#### [Directions for this task]
Keep the images out and copy every entry below exactly.

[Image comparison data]

══════

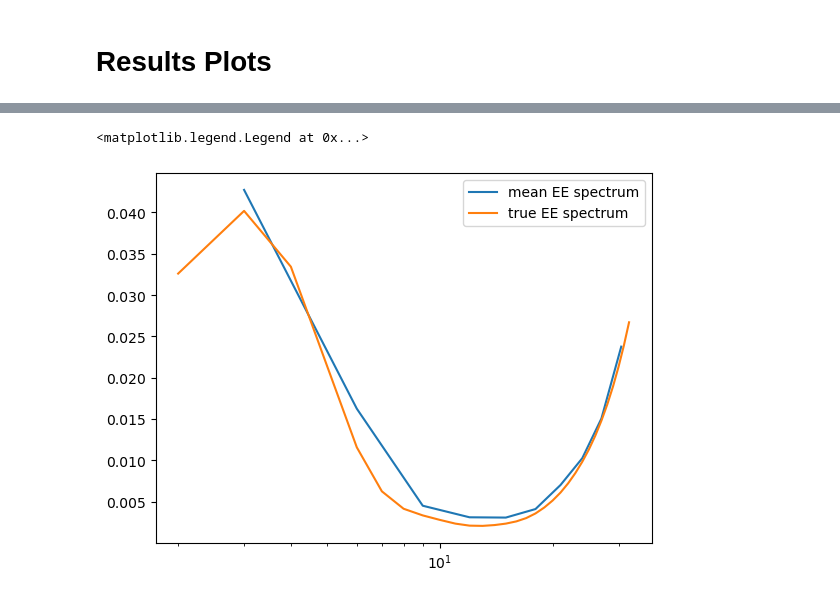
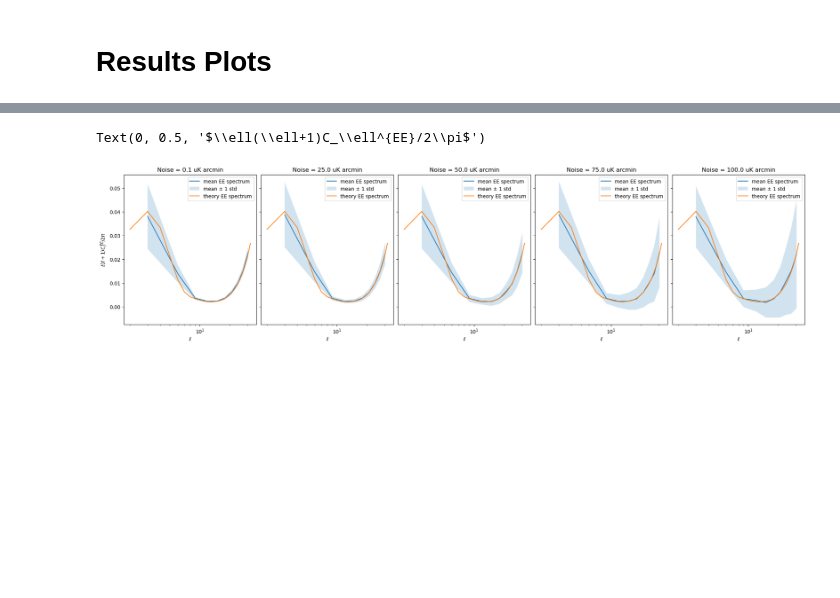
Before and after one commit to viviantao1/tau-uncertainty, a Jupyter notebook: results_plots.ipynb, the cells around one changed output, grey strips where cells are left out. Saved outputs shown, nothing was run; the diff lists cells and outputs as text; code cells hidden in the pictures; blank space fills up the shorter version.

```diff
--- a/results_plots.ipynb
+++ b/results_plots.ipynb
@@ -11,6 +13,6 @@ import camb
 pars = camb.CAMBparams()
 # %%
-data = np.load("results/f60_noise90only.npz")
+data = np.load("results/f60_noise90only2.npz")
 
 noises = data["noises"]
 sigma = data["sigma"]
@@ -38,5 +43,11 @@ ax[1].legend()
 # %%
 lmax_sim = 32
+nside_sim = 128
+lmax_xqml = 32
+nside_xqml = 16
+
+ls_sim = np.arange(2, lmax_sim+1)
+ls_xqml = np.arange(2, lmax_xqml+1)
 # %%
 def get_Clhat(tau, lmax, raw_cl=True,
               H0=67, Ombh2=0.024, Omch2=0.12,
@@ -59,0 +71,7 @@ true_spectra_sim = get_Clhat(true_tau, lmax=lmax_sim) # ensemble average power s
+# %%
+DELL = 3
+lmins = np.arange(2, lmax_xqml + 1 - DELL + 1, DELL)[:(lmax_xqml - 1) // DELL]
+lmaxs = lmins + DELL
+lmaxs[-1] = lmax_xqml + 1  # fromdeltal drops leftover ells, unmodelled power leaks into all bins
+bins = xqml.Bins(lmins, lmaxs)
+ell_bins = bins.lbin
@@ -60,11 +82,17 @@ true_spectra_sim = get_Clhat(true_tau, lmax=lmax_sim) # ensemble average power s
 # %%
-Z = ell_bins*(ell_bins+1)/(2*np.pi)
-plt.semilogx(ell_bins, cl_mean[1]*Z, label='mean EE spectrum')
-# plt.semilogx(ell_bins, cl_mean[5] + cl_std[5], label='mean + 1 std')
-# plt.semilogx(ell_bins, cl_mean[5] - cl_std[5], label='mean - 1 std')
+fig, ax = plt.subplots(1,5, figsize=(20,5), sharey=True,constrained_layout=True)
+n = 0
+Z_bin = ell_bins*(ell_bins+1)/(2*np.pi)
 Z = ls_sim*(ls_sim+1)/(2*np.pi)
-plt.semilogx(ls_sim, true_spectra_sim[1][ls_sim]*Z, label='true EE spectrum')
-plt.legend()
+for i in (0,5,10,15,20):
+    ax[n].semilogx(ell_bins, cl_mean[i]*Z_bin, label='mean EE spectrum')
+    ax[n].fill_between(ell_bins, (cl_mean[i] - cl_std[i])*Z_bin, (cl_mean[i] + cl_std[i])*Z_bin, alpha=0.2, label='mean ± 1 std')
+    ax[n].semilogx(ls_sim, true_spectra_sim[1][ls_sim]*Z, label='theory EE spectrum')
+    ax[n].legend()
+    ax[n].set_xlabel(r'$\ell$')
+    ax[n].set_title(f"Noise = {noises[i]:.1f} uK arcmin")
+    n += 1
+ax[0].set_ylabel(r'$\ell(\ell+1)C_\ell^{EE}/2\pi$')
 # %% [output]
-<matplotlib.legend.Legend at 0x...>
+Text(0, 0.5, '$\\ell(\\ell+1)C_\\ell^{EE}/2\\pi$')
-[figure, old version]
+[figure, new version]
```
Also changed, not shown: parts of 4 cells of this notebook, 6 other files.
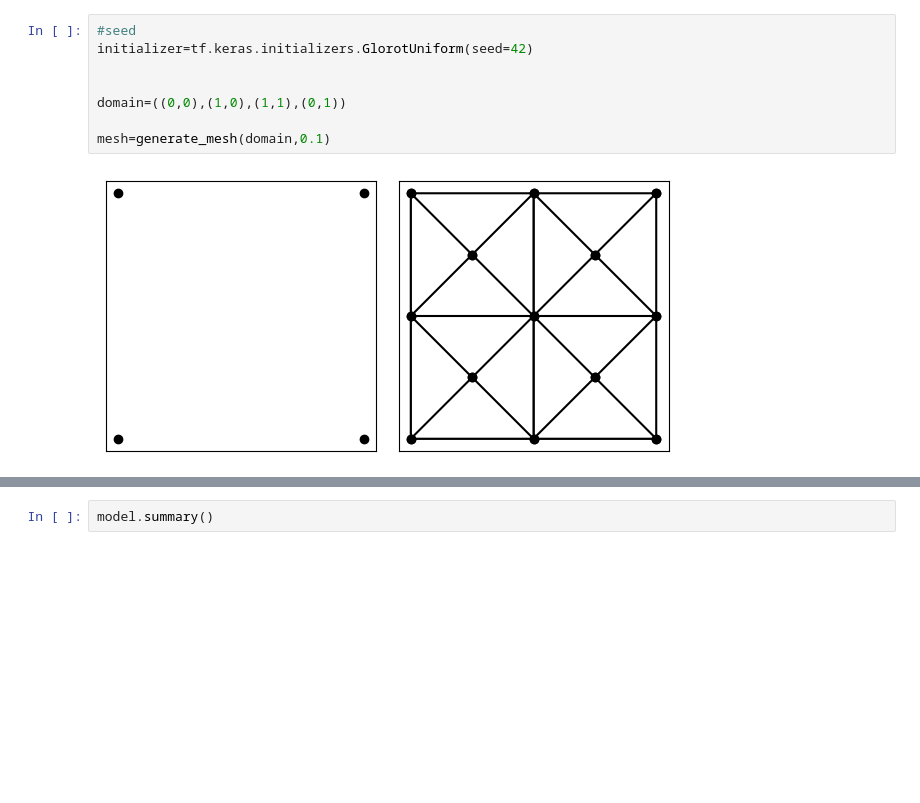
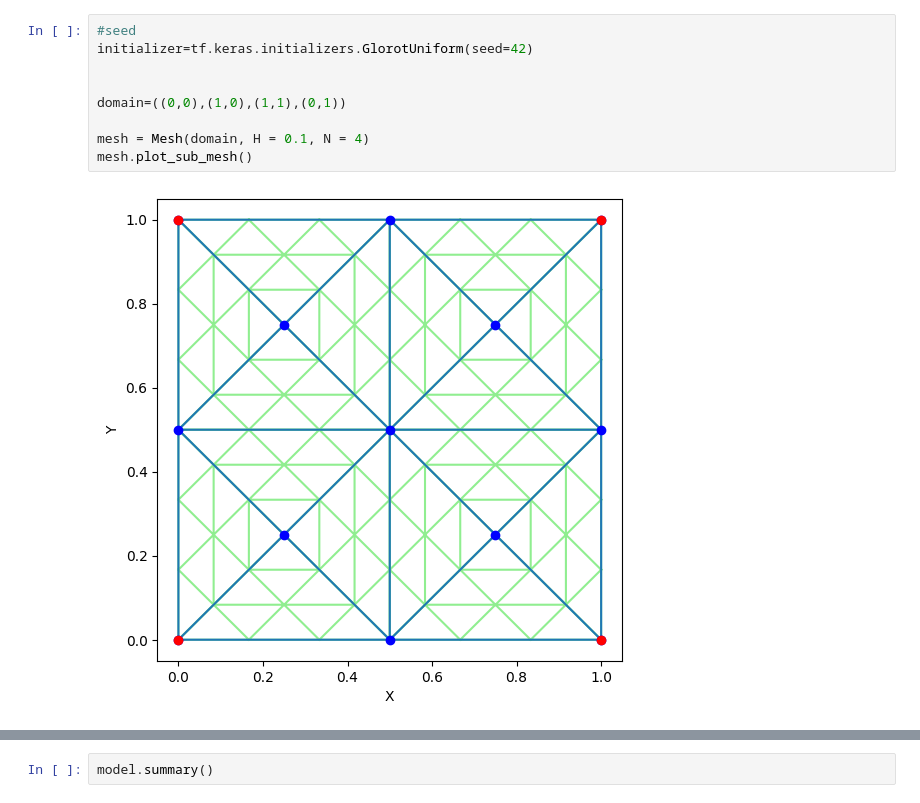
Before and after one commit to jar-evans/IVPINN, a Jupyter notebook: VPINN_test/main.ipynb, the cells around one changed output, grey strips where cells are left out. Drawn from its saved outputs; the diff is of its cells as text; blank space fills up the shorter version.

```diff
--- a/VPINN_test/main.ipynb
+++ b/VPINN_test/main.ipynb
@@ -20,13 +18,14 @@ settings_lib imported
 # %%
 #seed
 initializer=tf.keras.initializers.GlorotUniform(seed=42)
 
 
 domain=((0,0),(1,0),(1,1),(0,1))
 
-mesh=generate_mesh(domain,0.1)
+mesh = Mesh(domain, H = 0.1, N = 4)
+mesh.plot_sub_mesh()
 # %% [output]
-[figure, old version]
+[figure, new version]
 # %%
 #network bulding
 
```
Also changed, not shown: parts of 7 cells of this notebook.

══════

#### [Exercise result]
Before and after one commit to viviantao1/tau-uncertainty, a Jupyter notebook: results_plots.ipynb, the cells around one changed output, grey strips where cells are left out. Saved outputs shown, nothing was run; the diff lists cells and outputs as text; code cells hidden in the pictures; blank space fills up the shorter version.

```diff
--- a/results_plots.ipynb
+++ b/results_plots.ipynb
@@ -11,6 +13,6 @@ import camb
 pars = camb.CAMBparams()
 # %%
-data = np.load("results/f60_noise90only.npz")
+data = np.load("results/f60_noise90only2.npz")
 
 noises = data["noises"]
 sigma = data["sigma"]
@@ -38,5 +43,11 @@ ax[1].legend()
 # %%
 lmax_sim = 32
+nside_sim = 128
+lmax_xqml = 32
+nside_xqml = 16
+
+ls_sim = np.arange(2, lmax_sim+1)
+ls_xqml = np.arange(2, lmax_xqml+1)
 # %%
 def get_Clhat(tau, lmax, raw_cl=True,
               H0=67, Ombh2=0.024, Omch2=0.12,
@@ -59,0 +71,7 @@ true_spectra_sim = get_Clhat(true_tau, lmax=lmax_sim) # ensemble average power s
+# %%
+DELL = 3
+lmins = np.arange(2, lmax_xqml + 1 - DELL + 1, DELL)[:(lmax_xqml - 1) // DELL]
+lmaxs = lmins + DELL
+lmaxs[-1] = lmax_xqml + 1  # fromdeltal drops leftover ells, unmodelled power leaks into all bins
+bins = xqml.Bins(lmins, lmaxs)
+ell_bins = bins.lbin
@@ -60,11 +82,17 @@ true_spectra_sim = get_Clhat(true_tau, lmax=lmax_sim) # ensemble average power s
 # %%
-Z = ell_bins*(ell_bins+1)/(2*np.pi)
-plt.semilogx(ell_bins, cl_mean[1]*Z, label='mean EE spectrum')
-# plt.semilogx(ell_bins, cl_mean[5] + cl_std[5], label='mean + 1 std')
-# plt.semilogx(ell_bins, cl_mean[5] - cl_std[5], label='mean - 1 std')
+fig, ax = plt.subplots(1,5, figsize=(20,5), sharey=True,constrained_layout=True)
+n = 0
+Z_bin = ell_bins*(ell_bins+1)/(2*np.pi)
 Z = ls_sim*(ls_sim+1)/(2*np.pi)
-plt.semilogx(ls_sim, true_spectra_sim[1][ls_sim]*Z, label='true EE spectrum')
-plt.legend()
+for i in (0,5,10,15,20):
+    ax[n].semilogx(ell_bins, cl_mean[i]*Z_bin, label='mean EE spectrum')
+    ax[n].fill_between(ell_bins, (cl_mean[i] - cl_std[i])*Z_bin, (cl_mean[i] + cl_std[i])*Z_bin, alpha=0.2, label='mean ± 1 std')
+    ax[n].semilogx(ls_sim, true_spectra_sim[1][ls_sim]*Z, label='theory EE spectrum')
+    ax[n].legend()
+    ax[n].set_xlabel(r'$\ell$')
+    ax[n].set_title(f"Noise = {noises[i]:.1f} uK arcmin")
+    n += 1
+ax[0].set_ylabel(r'$\ell(\ell+1)C_\ell^{EE}/2\pi$')
 # %% [output]
-<matplotlib.legend.Legend at 0x...>
+Text(0, 0.5, '$\\ell(\\ell+1)C_\\ell^{EE}/2\\pi$')
-[figure, old version]
+[figure, new version]
```
Also changed, not shown: parts of 4 cells of this notebook, 6 other files.
Before and after one commit to jar-evans/IVPINN, a Jupyter notebook: VPINN_test/main.ipynb, the cells around one changed output, grey strips where cells are left out. Drawn from its saved outputs; the diff is of its cells as text; blank space fills up the shorter version.

```diff
--- a/VPINN_test/main.ipynb
+++ b/VPINN_test/main.ipynb
@@ -20,13 +18,14 @@ settings_lib imported
 # %%
 #seed
 initializer=tf.keras.initializers.GlorotUniform(seed=42)
 
 
 domain=((0,0),(1,0),(1,1),(0,1))
 
-mesh=generate_mesh(domain,0.1)
+mesh = Mesh(domain, H = 0.1, N = 4)
+mesh.plot_sub_mesh()
 # %% [output]
-[figure, old version]
+[figure, new version]
 # %%
 #network bulding
 
```
Also changed, not shown: parts of 7 cells of this notebook.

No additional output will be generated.